The Service’s Road & Water Safety Lead Station Manager John Maddox worked alongside MFRS Fire Control operator Kath Harkin, a qualified swimming instructor, to coordinate the programme.
“We’re proud to launch this pilot programme in Be Water Aware Week, helping these students learn how to identify risks of open water and understand their environment to keep themselves safe,” SM Maddox said.
“Here in Merseyside, we have the River Mersey, the coastline, a network of canals as well as lakes, ponds and many other open bodies of water, meaning a pilot programme such as this is particularly important for our local community.”
The sessions in the first five weeks will focus on swimming competency and confidence, with the support of Wavertree Aquatics Centre staff, before an in-class educational session in week six with SM Maddox and the community safety team.
In the programme’s final week, the students will have the chance to implement their new skills in an open water session at Liverpool Watersports Centre.
“The focus of the programme is on water safety and survival, developing key skills so if they saw somebody in trouble, they know what to do to help, or if they find themselves in trouble, they have the key skills to enable them to survive,” Kath Harkin said.
“It was really encouraging to see the group having a go at everything today and having the chance to talk to them about the dangers of water and the right information to pass on if they are in trouble and do need to contact the emergency services.”
NFCC Lead for Drowning Prevention Dawn Whittaker said the timing of the Be Water Aware campaign was important.
“NFCC work closely with fire services and partners to encourage people to be safe around water and to highlight the risk of accidental drowning.
“As the weather improves, fire services across the country, along with our colleagues in HM Coastguard and RNLI, can be faced with huge numbers of calls to help people in trouble in water.
“By raising awareness now, we hope to keep people safe and reduce the number of injuries and fatalities in water as summer approaches.”
The effects of cold water shock and not knowing how to self-rescue can cause even strong swimmers to drown. Even on warm days, the temperature in open water can remain very cold, causing a physical reaction making it difficult to control breathing, cause panic and make it difficult to swim.
If you do find yourself in difficulty in the water, don’t panic, fight your instinct to thrash around, lean back in the water and float on your back until the effects of cold water shock pass. Then you can call for help or swim to safety.
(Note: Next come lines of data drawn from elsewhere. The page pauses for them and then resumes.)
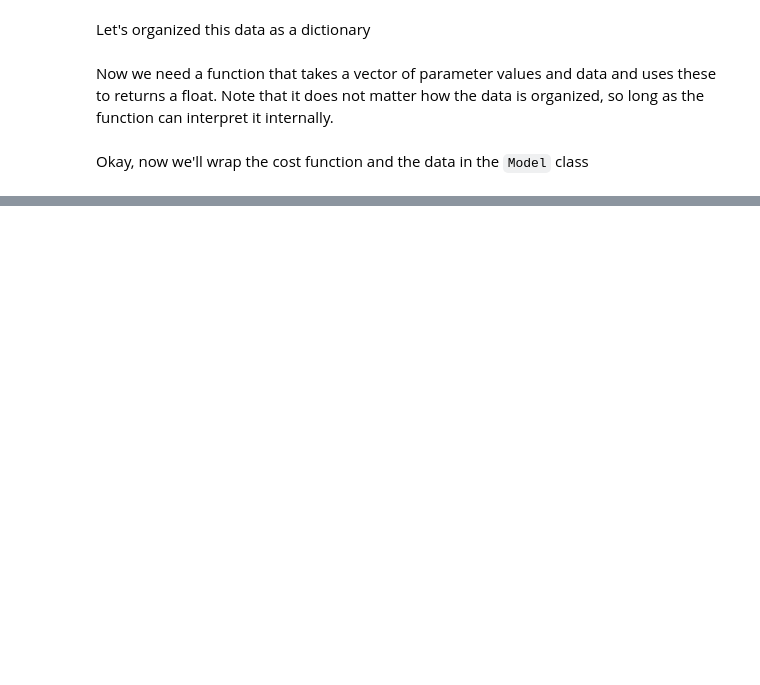
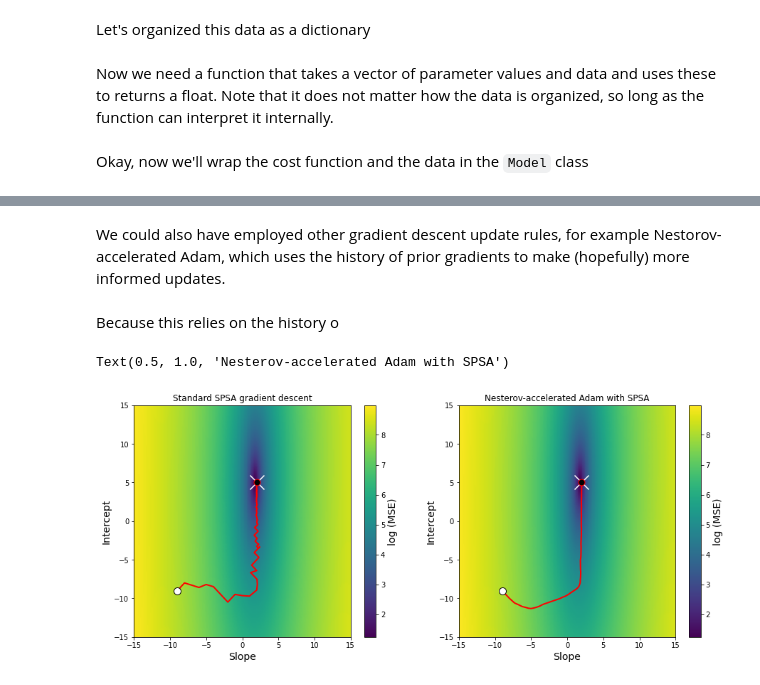
Before and after one commit to LaptopBiologist/gradless, a Jupyter notebook: index.ipynb, the cells around one changed output, grey strips where cells are left out. Drawn from its saved outputs; the diff is of its cells as text; code cells hidden in the pictures; blank space fills up the shorter version.

```diff
--- a/index.ipynb
+++ b/index.ipynb
@@ -73,0 +94,8 @@
+# %%
+starts=numpy.array([-9,-9]) #Here's our initial guess
+opt_vanilla=optimizers.GradientDescent(x_0 = starts,
+                                       cost = mse_cost,
+                                       update = update_rule,
+                                       gradient=gradient.SPSAGradient(numpy.array([0,0])),
+                                       param_stepsize=.1, param_stepdecay=0.5, param_decay_offset=0,
+                                       grad_stepsize=1, grad_stepdecay=.3, )
@@ -73,0 +106,3 @@
+# %%
+for i in tqdm(range(10000)):
+    opt_vanilla.update_params(gradient_reps=3)
@@ -73,0 +111,12 @@
+# %% [markdown]
+We could also have employed other gradient descent update rules, for example Nestorov-accelerated Adam, which uses the history of prior gradients to make (hopefully) more informed updates.
+# %%
+update_rule=updates.ADAM( beta1=.9)
+opt_NADAM=optimizers.GradientDescent(starts,mse_cost,update_rule,gradient.SPSAGradient(numpy.array([0,0])),param_stepsize=1, param_stepdecay=0.5, param_decay_offset=0,
+                 grad_stepsize=1, grad_stepdecay=.2, )
+# %% [markdown]
+Because this relies on the history o
+# %%
+
+for i in tqdm(range(10000)):
+    opt_NADAM.update_params(gradient_reps=3)
@@ -73,0 +131,36 @@
+# %%
+pyplot.figure(figsize=(15,6))
+pyplot.subplot(121)
+theta_hist=numpy.array(opt_vanilla.theta_hist)
+sc=pyplot.scatter(X,Y, c=numpy.log(Z), zorder=-1)
+pyplot.scatter(starts[0], starts[1], c='white', edgecolor='black', s=100)
+pyplot.plot(theta_hist[:,0],theta_hist[:,1], c='red', lw=2, zorder=0)
+pyplot.scatter(2, 5, marker='x', c='white', s=400)
+pyplot.scatter(theta_hist[-1,0],theta_hist[-1,1], marker='o',edgecolor='red', c='black', s=80)
+
+cbar=pyplot.colorbar(sc)
+cbar.set_label('log (MSE)', size=14)
+pyplot.ylabel('Intercept', size=14)
+pyplot.xlabel('Slope', size=14)
+pyplot.xlim(-15,15)
+pyplot.ylim(-15,15)
+pyplot.title('Standard SPSA gradient descent')
+
+pyplot.subplot(122)
+theta_hist=numpy.array(opt_NADAM.theta_hist)
+sc=pyplot.scatter(X,Y, c=numpy.log(Z), zorder=-1)
+pyplot.scatter(starts[0], starts[1], c='white', edgecolor='black', s=100)
+pyplot.plot(theta_hist[:,0],theta_hist[:,1], c='red', lw=2, zorder=0)
+pyplot.scatter(2, 5, marker='x', c='white', s=400)
+pyplot.scatter(theta_hist[-1,0],theta_hist[-1,1], marker='o',edgecolor='red', c='black', s=80)
+
+cbar=pyplot.colorbar(sc)
+cbar.set_label('log (MSE)', size=14)
+pyplot.ylabel('Intercept', size=14)
+pyplot.xlabel('Slope', size=14)
+pyplot.xlim(-15,15)
+pyplot.ylim(-15,15)
+pyplot.title('Nesterov-accelerated Adam with SPSA')
+# %% [output]
+Text(0.5, 1.0, 'Nesterov-accelerated Adam with SPSA')
+[figure, added]
```
Also changed, not shown: parts of 127 cells of this notebook, 2 other files.
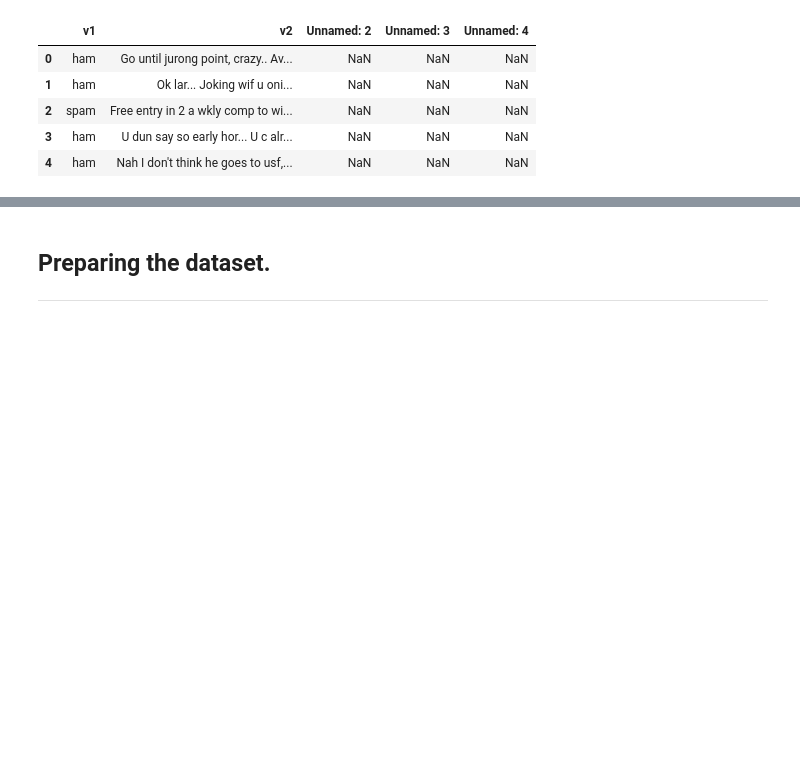
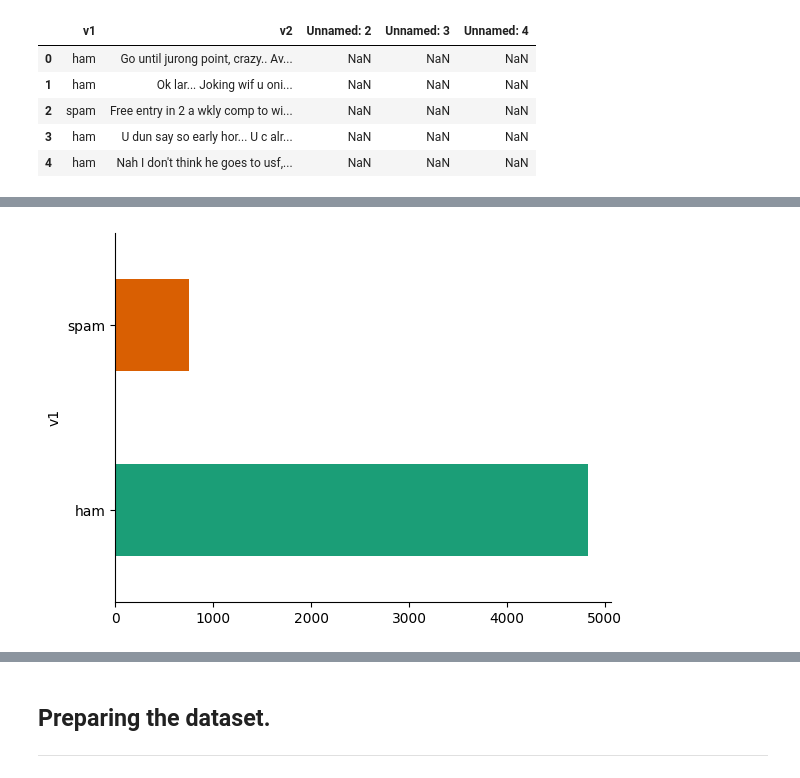
Before and after one commit to PeshalaPerera/E-mail-and-spam-filtering, a Jupyter notebook: Cw1_w1810821_PeshalaPerera.ipynb, the cells around one changed output, grey strips where cells are left out. Drawn from its saved outputs; the diff is of its cells as text; code cells hidden in the pictures; blank space fills up the shorter version.

```diff
--- a/Cw1_w1810821_PeshalaPerera.ipynb
+++ b/Cw1_w1810821_PeshalaPerera.ipynb
@@ -220,0 +247,11 @@ mails.head()
+# %%
+from matplotlib import pyplot as plt
+import seaborn as sns
+
+#Group by 'v1' (likely 'Category') and count the occurrences, then plot as a horizontal bar chart
+mails.groupby('v1').size().plot(kind='barh', color=sns.palettes.mpl_palette('Dark2'))
+
+#Remove the top and right spines for aesthetic purposes
+plt.gca().spines[['top', 'right',]].set_visible(False)
+# %% [output]
+[figure, added]
```
Also changed, not shown: parts of 8 cells of this notebook.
If someone is in trouble in water, call 999. At the coast, ask for the coastguard. If you are inland, ask for the Fire & Rescue Service. You should never enter the water to attempt a rescue.